Reproduce the entries exactly, but keep the pictures out of the copy.

[Excerpts from a dataset]
-*-*-
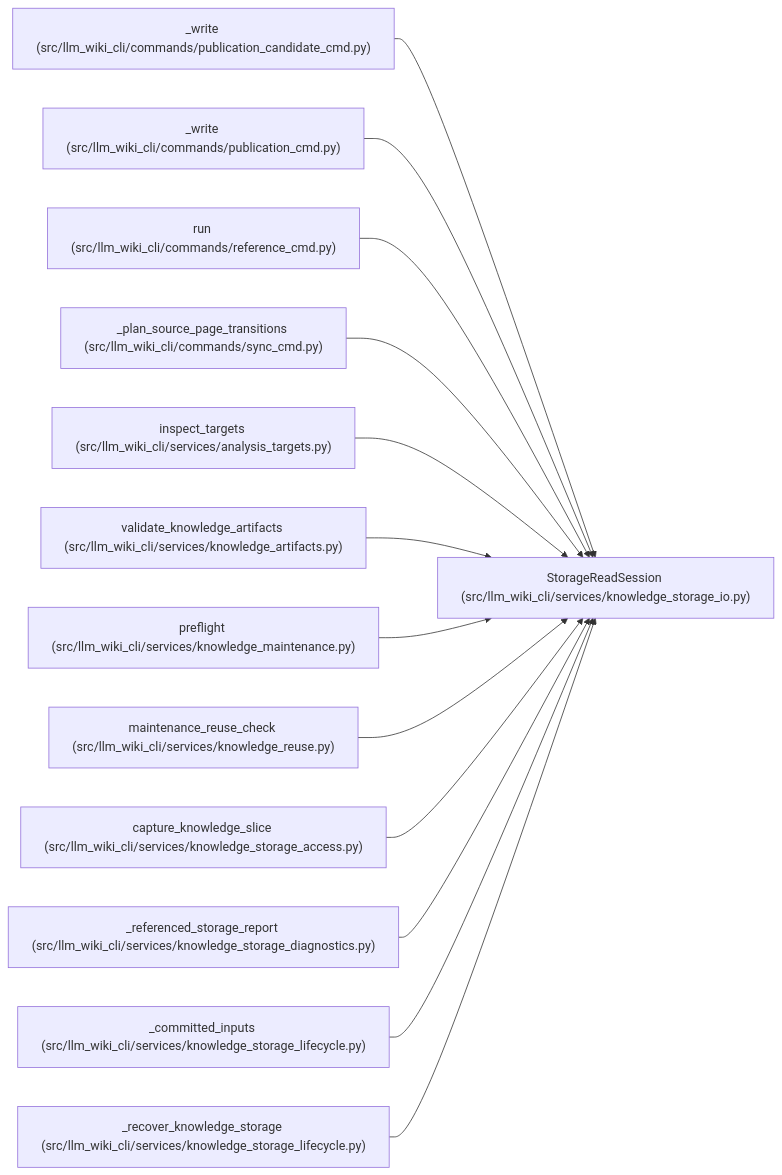
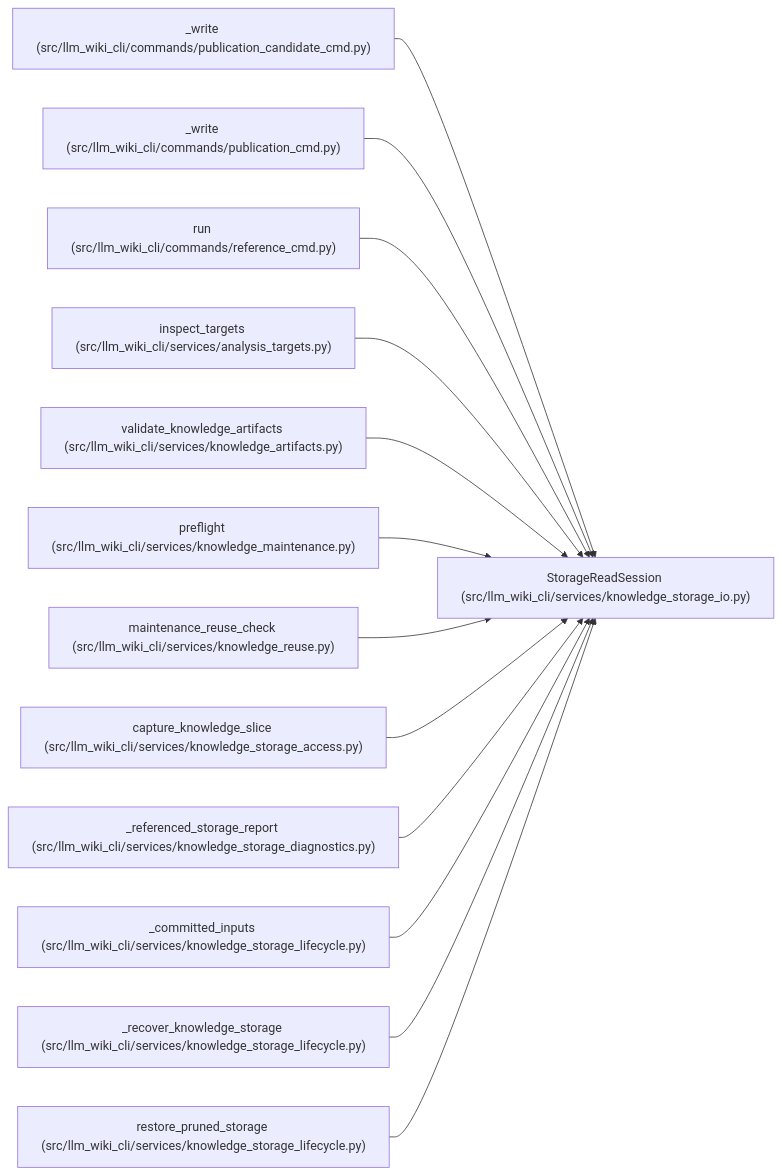
Before and after one commit to Denissvgn/python-wiki-llm: the diagram in docs/llm_wiki/entities/StorageReadSession.md, drawn with Mermaid. The commit also changed other lines of this file and 1555 other files, not shown here.

````diff
--- a/docs/llm_wiki/entities/StorageReadSession.md
+++ b/docs/llm_wiki/entities/StorageReadSession.md
@@ -34,41 +34,41 @@
 ```mermaid
 flowchart LR
     n0["StorageReadSession (src/llm_wiki_cli/services/knowledge_storage_io.py)"]
     n1["_write (src/llm_wiki_cli/commands/publication_candidate_cmd.py)"]
     n2["_write (src/llm_wiki_cli/commands/publication_cmd.py)"]
     n3["run (src/llm_wiki_cli/commands/reference_cmd.py)"]
-    n4["_plan_source_page_transitions (src/llm_wiki_cli/commands/sync_cmd.py)"]
-    n5["inspect_targets (src/llm_wiki_cli/services/analysis_targets.py)"]
-    n6["validate_knowledge_artifacts (src/llm_wiki_cli/services/knowledge_artifacts.py)"]
-    n7["preflight (src/llm_wiki_cli/services/knowledge_maintenance.py)"]
-    n8["maintenance_reuse_check (src/llm_wiki_cli/services/knowledge_reuse.py)"]
-    n9["capture_knowledge_slice (src/llm_wiki_cli/services/knowledge_storage_access.py)"]
-    n10["_referenced_storage_report (src/llm_wiki_cli/services/knowledge_storage_diagnostics.py)"]
-    n11["_committed_inputs (src/llm_wiki_cli/services/knowledge_storage_lifecycle.py)"]
-    n12["_recover_knowledge_storage (src/llm_wiki_cli/services/knowledge_storage_lifecycle.py)"]
+    n4["inspect_targets (src/llm_wiki_cli/services/analysis_targets.py)"]
+    n5["validate_knowledge_artifacts (src/llm_wiki_cli/services/knowledge_artifacts.py)"]
+    n6["preflight (src/llm_wiki_cli/services/knowledge_maintenance.py)"]
+    n7["maintenance_reuse_check (src/llm_wiki_cli/services/knowledge_reuse.py)"]
+    n8["capture_knowledge_slice (src/llm_wiki_cli/services/knowledge_storage_access.py)"]
+    n9["_referenced_storage_report (src/llm_wiki_cli/services/knowledge_storage_diagnostics.py)"]
+    n10["_committed_inputs (src/llm_wiki_cli/services/knowledge_storage_lifecycle.py)"]
+    n11["_recover_knowledge_storage (src/llm_wiki_cli/services/knowledge_storage_lifecycle.py)"]
+    n12["restore_pruned_storage (src/llm_wiki_cli/services/knowledge_storage_lifecycle.py)"]
     n1 --> n0
     n2 --> n0
     n3 --> n0
     n4 --> n0
     n5 --> n0
     n6 --> n0
     n7 --> n0
     n8 --> n0
     n9 --> n0
     n10 --> n0
     n11 --> n0
     n12 --> n0
     click n0 "../modules/knowledge_storage_io.md"
     click n1 "../modules/publication_candidate_cmd.md"
     click n2 "../modules/publication_cmd.md"
     click n3 "../modules/reference_cmd.md"
-    click n4 "../modules/sync_cmd.md"
-    click n5 "../modules/analysis_targets.md"
-    click n6 "../modules/knowledge_artifacts.md"
-    click n7 "../modules/knowledge_maintenance.md"
-    click n8 "../modules/knowledge_reuse.md"
-    click n9 "../modules/knowledge_storage_access.md"
-    click n10 "../modules/knowledge_storage_diagnostics.md"
+    click n4 "../modules/analysis_targets.md"
+    click n5 "../modules/knowledge_artifacts.md"
+    click n6 "../modules/knowledge_maintenance.md"
+    click n7 "../modules/knowledge_reuse.md"
+    click n8 "../modules/knowledge_storage_access.md"
+    click n9 "../modules/knowledge_storage_diagnostics.md"
+    click n10 "../modules/knowledge_storage_lifecycle.md"
     click n11 "../modules/knowledge_storage_lifecycle.md"
     click n12 "../modules/knowledge_storage_lifecycle.md"
 ```
````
-*-*-
OUTPUT OF THE EXERCISE
Before and after one commit to Denissvgn/python-wiki-llm: the diagram in docs/llm_wiki/entities/StorageReadSession.md, drawn with Mermaid. The commit also changed other lines of this file and 1555 other files, not shown here.

````diff
--- a/docs/llm_wiki/entities/StorageReadSession.md
+++ b/docs/llm_wiki/entities/StorageReadSession.md
@@ -34,41 +34,41 @@
 ```mermaid
 flowchart LR
     n0["StorageReadSession (src/llm_wiki_cli/services/knowledge_storage_io.py)"]
     n1["_write (src/llm_wiki_cli/commands/publication_candidate_cmd.py)"]
     n2["_write (src/llm_wiki_cli/commands/publication_cmd.py)"]
     n3["run (src/llm_wiki_cli/commands/reference_cmd.py)"]
-    n4["_plan_source_page_transitions (src/llm_wiki_cli/commands/sync_cmd.py)"]
-    n5["inspect_targets (src/llm_wiki_cli/services/analysis_targets.py)"]
-    n6["validate_knowledge_artifacts (src/llm_wiki_cli/services/knowledge_artifacts.py)"]
-    n7["preflight (src/llm_wiki_cli/services/knowledge_maintenance.py)"]
-    n8["maintenance_reuse_check (src/llm_wiki_cli/services/knowledge_reuse.py)"]
-    n9["capture_knowledge_slice (src/llm_wiki_cli/services/knowledge_storage_access.py)"]
-    n10["_referenced_storage_report (src/llm_wiki_cli/services/knowledge_storage_diagnostics.py)"]
-    n11["_committed_inputs (src/llm_wiki_cli/services/knowledge_storage_lifecycle.py)"]
-    n12["_recover_knowledge_storage (src/llm_wiki_cli/services/knowledge_storage_lifecycle.py)"]
+    n4["inspect_targets (src/llm_wiki_cli/services/analysis_targets.py)"]
+    n5["validate_knowledge_artifacts (src/llm_wiki_cli/services/knowledge_artifacts.py)"]
+    n6["preflight (src/llm_wiki_cli/services/knowledge_maintenance.py)"]
+    n7["maintenance_reuse_check (src/llm_wiki_cli/services/knowledge_reuse.py)"]
+    n8["capture_knowledge_slice (src/llm_wiki_cli/services/knowledge_storage_access.py)"]
+    n9["_referenced_storage_report (src/llm_wiki_cli/services/knowledge_storage_diagnostics.py)"]
+    n10["_committed_inputs (src/llm_wiki_cli/services/knowledge_storage_lifecycle.py)"]
+    n11["_recover_knowledge_storage (src/llm_wiki_cli/services/knowledge_storage_lifecycle.py)"]
+    n12["restore_pruned_storage (src/llm_wiki_cli/services/knowledge_storage_lifecycle.py)"]
     n1 --> n0
     n2 --> n0
     n3 --> n0
     n4 --> n0
     n5 --> n0
     n6 --> n0
     n7 --> n0
     n8 --> n0
     n9 --> n0
     n10 --> n0
     n11 --> n0
     n12 --> n0
     click n0 "../modules/knowledge_storage_io.md"
     click n1 "../modules/publication_candidate_cmd.md"
     click n2 "../modules/publication_cmd.md"
     click n3 "../modules/reference_cmd.md"
-    click n4 "../modules/sync_cmd.md"
-    click n5 "../modules/analysis_targets.md"
-    click n6 "../modules/knowledge_artifacts.md"
-    click n7 "../modules/knowledge_maintenance.md"
-    click n8 "../modules/knowledge_reuse.md"
-    click n9 "../modules/knowledge_storage_access.md"
-    click n10 "../modules/knowledge_storage_diagnostics.md"
+    click n4 "../modules/analysis_targets.md"
+    click n5 "../modules/knowledge_artifacts.md"
+    click n6 "../modules/knowledge_maintenance.md"
+    click n7 "../modules/knowledge_reuse.md"
+    click n8 "../modules/knowledge_storage_access.md"
+    click n9 "../modules/knowledge_storage_diagnostics.md"
+    click n10 "../modules/knowledge_storage_lifecycle.md"
     click n11 "../modules/knowledge_storage_lifecycle.md"
     click n12 "../modules/knowledge_storage_lifecycle.md"
 ```
````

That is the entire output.